> _Work order_:
What you return should match the data word for word, minus the images.

------------------------------------

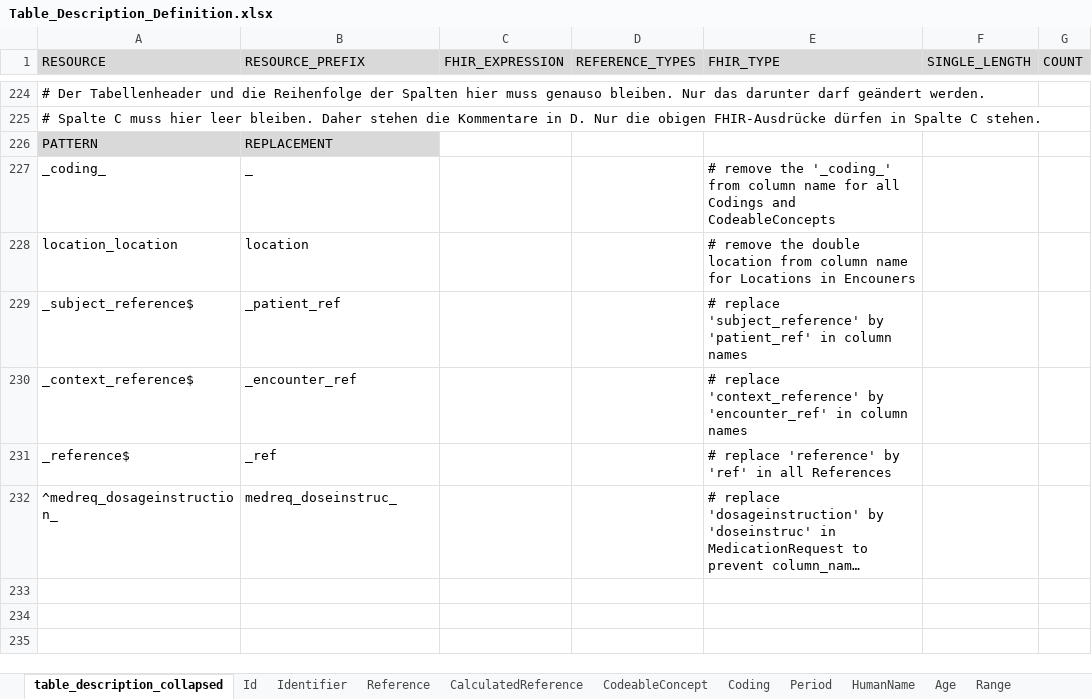
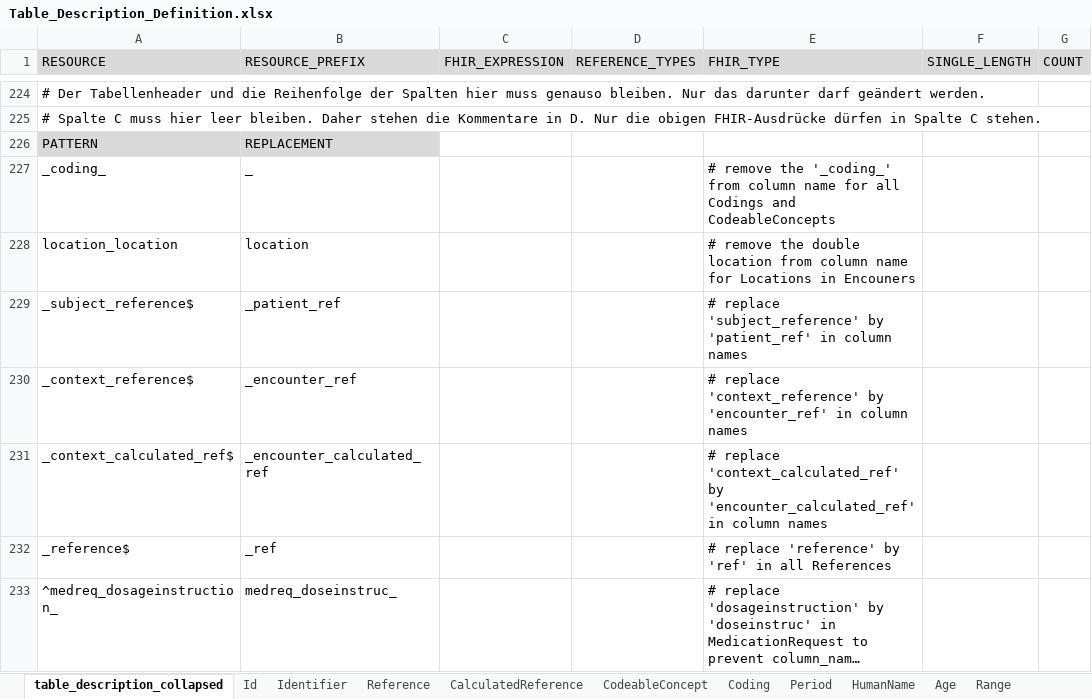
Before and after one commit to medizininformatik-initiative/INTERPOLAR, an Excel workbook: R-cds2db/cds2db/inst/extdata/Table_Description_Definition.xlsx, sheet table_description_collapsed, drawn as a sheet; only a part is shown, gaps mark what is left out; long unchanged cells end in …; values as stored, in another font and other column widths than the file's, no borders; the diff names each change by its address in the sheet, - before the commit and + after, or states it on an @@ line.

```diff
--- a/R-cds2db/cds2db/inst/extdata/Table_Description_Definition.xlsx (sheet table_description_collapsed)
+++ b/R-cds2db/cds2db/inst/extdata/Table_Description_Definition.xlsx (sheet table_description_collapsed)
+row 231: _context_calculated_ref$ | _encounter_calculated_ref |  |  | # replace 'context_calculated_ref' by 'encounter_calculated_ref' in column names
```
Also changed, not shown: R-cds2db/cds2db/inst/extdata/Table_Description.xlsx.
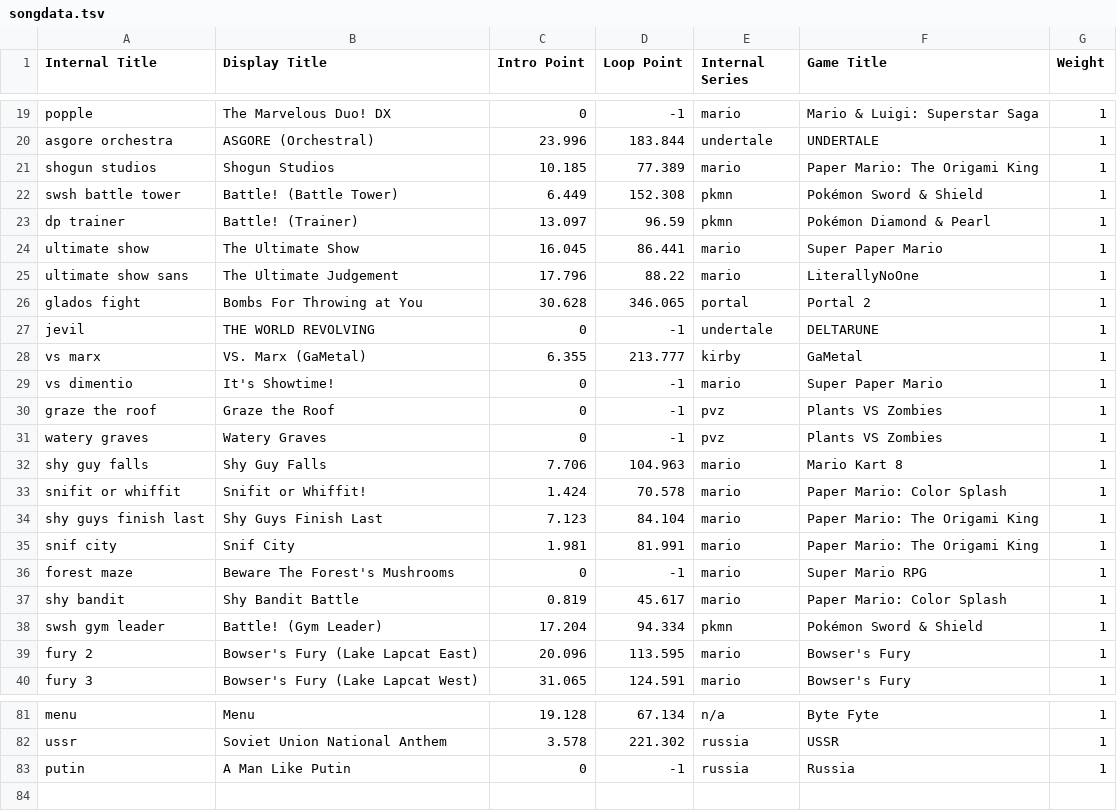
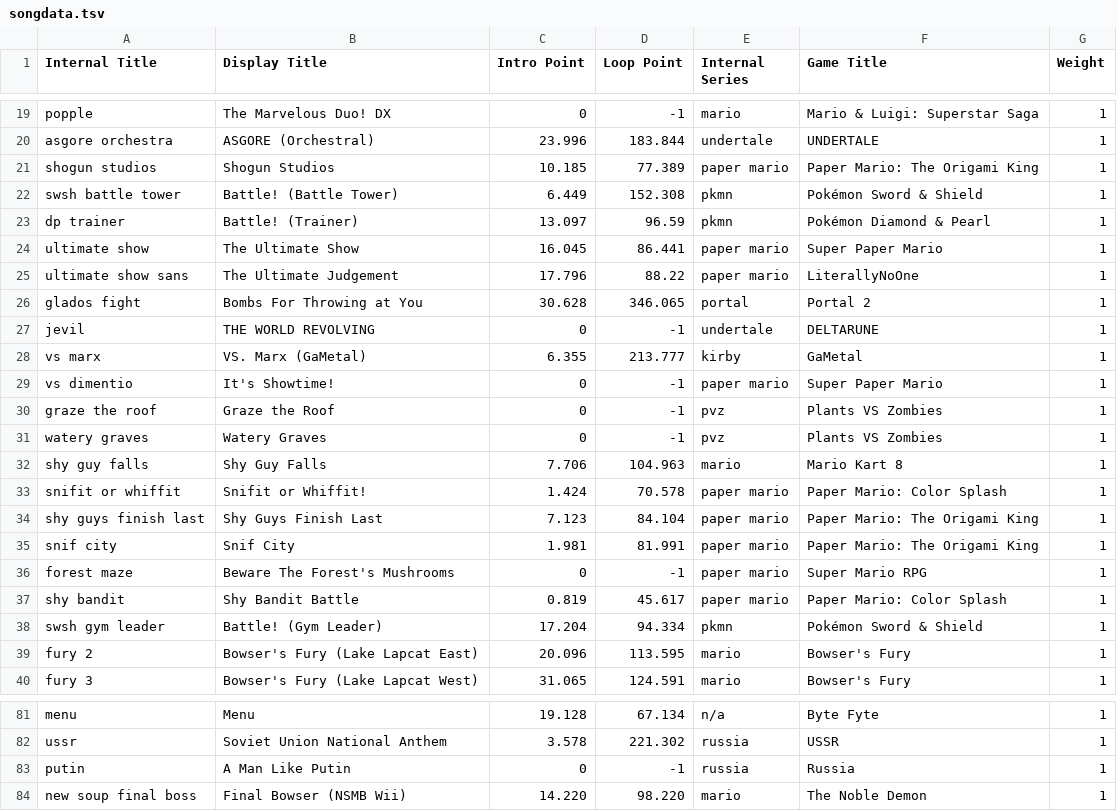
Before and after one commit to Ethan118/Byte-Fyte, a TSV file: core/assets/songdata.tsv, drawn as a sheet; only a part is shown, gaps mark what is left out; the diff covers the shown part only.

Commit message:
incorporated madeline into game, rebranded some songs, IMAGE TINTING LET'S GOOOOOOOO

```diff
--- a/core/assets/songdata.tsv
+++ b/core/assets/songdata.tsv
@@ -20,7 +20,7 @@ popple	The Marvelous Duo! DX	0	-1	mario	Mario & Luigi: Superstar Saga	1
 asgore orchestra	ASGORE (Orchestral)	23.996	183.844	undertale	UNDERTALE	1
-shogun studios	Shogun Studios	10.185	77.389	mario	Paper Mario: The Origami King	1
+shogun studios	Shogun Studios	10.185	77.389	paper mario	Paper Mario: The Origami King	1
 swsh battle tower	Battle! (Battle Tower)	6.449	152.308	pkmn	Pokémon Sword & Shield	1
 dp trainer	Battle! (Trainer)	13.097	96.59	pkmn	Pokémon Diamond & Pearl	1
-ultimate show	The Ultimate Show	16.045	86.441	mario	Super Paper Mario	1
-ultimate show sans	The Ultimate Judgement	17.796	88.22	mario	LiterallyNoOne	1
+ultimate show	The Ultimate Show	16.045	86.441	paper mario	Super Paper Mario	1
+ultimate show sans	The Ultimate Judgement	17.796	88.22	paper mario	LiterallyNoOne	1
 glados fight	Bombs For Throwing at You	30.628	346.065	portal	Portal 2	1
@@ -28,3 +28,3 @@ jevil	THE WORLD REVOLVING	0	-1	undertale	DELTARUNE	1
 vs marx	VS. Marx (GaMetal)	6.355	213.777	kirby	GaMetal	1
-vs dimentio	It's Showtime!	0	-1	mario	Super Paper Mario	1
+vs dimentio	It's Showtime!	0	-1	paper mario	Super Paper Mario	1
 graze the roof	Graze the Roof	0	-1	pvz	Plants VS Zombies	1
@@ -32,7 +32,7 @@ watery graves	Watery Graves	0	-1	pvz	Plants VS Zombies	1
 shy guy falls	Shy Guy Falls	7.706	104.963	mario	Mario Kart 8	1
-snifit or whiffit	Snifit or Whiffit!	1.424	70.578	mario	Paper Mario: Color Splash	1
-shy guys finish last	Shy Guys Finish Last	7.123	84.104	mario	Paper Mario: The Origami King	1
-snif city	Snif City	1.981	81.991	mario	Paper Mario: The Origami King	1
-forest maze	Beware The Forest's Mushrooms	0	-1	mario	Super Mario RPG	1
-shy bandit	Shy Bandit Battle	0.819	45.617	mario	Paper Mario: Color Splash	1
+snifit or whiffit	Snifit or Whiffit!	1.424	70.578	paper mario	Paper Mario: Color Splash	1
+shy guys finish last	Shy Guys Finish Last	7.123	84.104	paper mario	Paper Mario: The Origami King	1
+snif city	Snif City	1.981	81.991	paper mario	Paper Mario: The Origami King	1
+forest maze	Beware The Forest's Mushrooms	0	-1	paper mario	Super Mario RPG	1
+shy bandit	Shy Bandit Battle	0.819	45.617	paper mario	Paper Mario: Color Splash	1
 swsh gym leader	Battle! (Gym Leader)	17.204	94.334	pkmn	Pokémon Sword & Shield	1
@@ -83 +83,2 @@ ussr	Soviet Union National Anthem	3.578	221.302	russia	USSR	1
 putin	A Man Like Putin	0	-1	russia	Russia	1
+new soup final boss	Final Bowser (NSMB Wii)	14.220	98.220	mario	The Noble Demon	1
```
Also changed, not shown: 5 edited cells elsewhere in this file, 21 other files.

------------------------------------

> _Answer space_:
Before and after one commit to medizininformatik-initiative/INTERPOLAR, an Excel workbook: R-cds2db/cds2db/inst/extdata/Table_Description_Definition.xlsx, sheet table_description_collapsed, drawn as a sheet; only a part is shown, gaps mark what is left out; long unchanged cells end in …; values as stored, in another font and other column widths than the file's, no borders; the diff names each change by its address in the sheet, - before the commit and + after, or states it on an @@ line.

```diff
--- a/R-cds2db/cds2db/inst/extdata/Table_Description_Definition.xlsx (sheet table_description_collapsed)
+++ b/R-cds2db/cds2db/inst/extdata/Table_Description_Definition.xlsx (sheet table_description_collapsed)
+row 231: _context_calculated_ref$ | _encounter_calculated_ref |  |  | # replace 'context_calculated_ref' by 'encounter_calculated_ref' in column names
```
Also changed, not shown: R-cds2db/cds2db/inst/extdata/Table_Description.xlsx.
Before and after one commit to Ethan118/Byte-Fyte, a TSV file: core/assets/songdata.tsv, drawn as a sheet; only a part is shown, gaps mark what is left out; the diff covers the shown part only.

Commit message:
incorporated madeline into game, rebranded some songs, IMAGE TINTING LET'S GOOOOOOOO

```diff
--- a/core/assets/songdata.tsv
+++ b/core/assets/songdata.tsv
@@ -20,7 +20,7 @@ popple	The Marvelous Duo! DX	0	-1	mario	Mario & Luigi: Superstar Saga	1
 asgore orchestra	ASGORE (Orchestral)	23.996	183.844	undertale	UNDERTALE	1
-shogun studios	Shogun Studios	10.185	77.389	mario	Paper Mario: The Origami King	1
+shogun studios	Shogun Studios	10.185	77.389	paper mario	Paper Mario: The Origami King	1
 swsh battle tower	Battle! (Battle Tower)	6.449	152.308	pkmn	Pokémon Sword & Shield	1
 dp trainer	Battle! (Trainer)	13.097	96.59	pkmn	Pokémon Diamond & Pearl	1
-ultimate show	The Ultimate Show	16.045	86.441	mario	Super Paper Mario	1
-ultimate show sans	The Ultimate Judgement	17.796	88.22	mario	LiterallyNoOne	1
+ultimate show	The Ultimate Show	16.045	86.441	paper mario	Super Paper Mario	1
+ultimate show sans	The Ultimate Judgement	17.796	88.22	paper mario	LiterallyNoOne	1
 glados fight	Bombs For Throwing at You	30.628	346.065	portal	Portal 2	1
@@ -28,3 +28,3 @@ jevil	THE WORLD REVOLVING	0	-1	undertale	DELTARUNE	1
 vs marx	VS. Marx (GaMetal)	6.355	213.777	kirby	GaMetal	1
-vs dimentio	It's Showtime!	0	-1	mario	Super Paper Mario	1
+vs dimentio	It's Showtime!	0	-1	paper mario	Super Paper Mario	1
 graze the roof	Graze the Roof	0	-1	pvz	Plants VS Zombies	1
@@ -32,7 +32,7 @@ watery graves	Watery Graves	0	-1	pvz	Plants VS Zombies	1
 shy guy falls	Shy Guy Falls	7.706	104.963	mario	Mario Kart 8	1
-snifit or whiffit	Snifit or Whiffit!	1.424	70.578	mario	Paper Mario: Color Splash	1
-shy guys finish last	Shy Guys Finish Last	7.123	84.104	mario	Paper Mario: The Origami King	1
-snif city	Snif City	1.981	81.991	mario	Paper Mario: The Origami King	1
-forest maze	Beware The Forest's Mushrooms	0	-1	mario	Super Mario RPG	1
-shy bandit	Shy Bandit Battle	0.819	45.617	mario	Paper Mario: Color Splash	1
+snifit or whiffit	Snifit or Whiffit!	1.424	70.578	paper mario	Paper Mario: Color Splash	1
+shy guys finish last	Shy Guys Finish Last	7.123	84.104	paper mario	Paper Mario: The Origami King	1
+snif city	Snif City	1.981	81.991	paper mario	Paper Mario: The Origami King	1
+forest maze	Beware The Forest's Mushrooms	0	-1	paper mario	Super Mario RPG	1
+shy bandit	Shy Bandit Battle	0.819	45.617	paper mario	Paper Mario: Color Splash	1
 swsh gym leader	Battle! (Gym Leader)	17.204	94.334	pkmn	Pokémon Sword & Shield	1
@@ -83 +83,2 @@ ussr	Soviet Union National Anthem	3.578	221.302	russia	USSR	1
 putin	A Man Like Putin	0	-1	russia	Russia	1
+new soup final boss	Final Bowser (NSMB Wii)	14.220	98.220	mario	The Noble Demon	1
```
Also changed, not shown: 5 edited cells elsewhere in this file, 21 other files.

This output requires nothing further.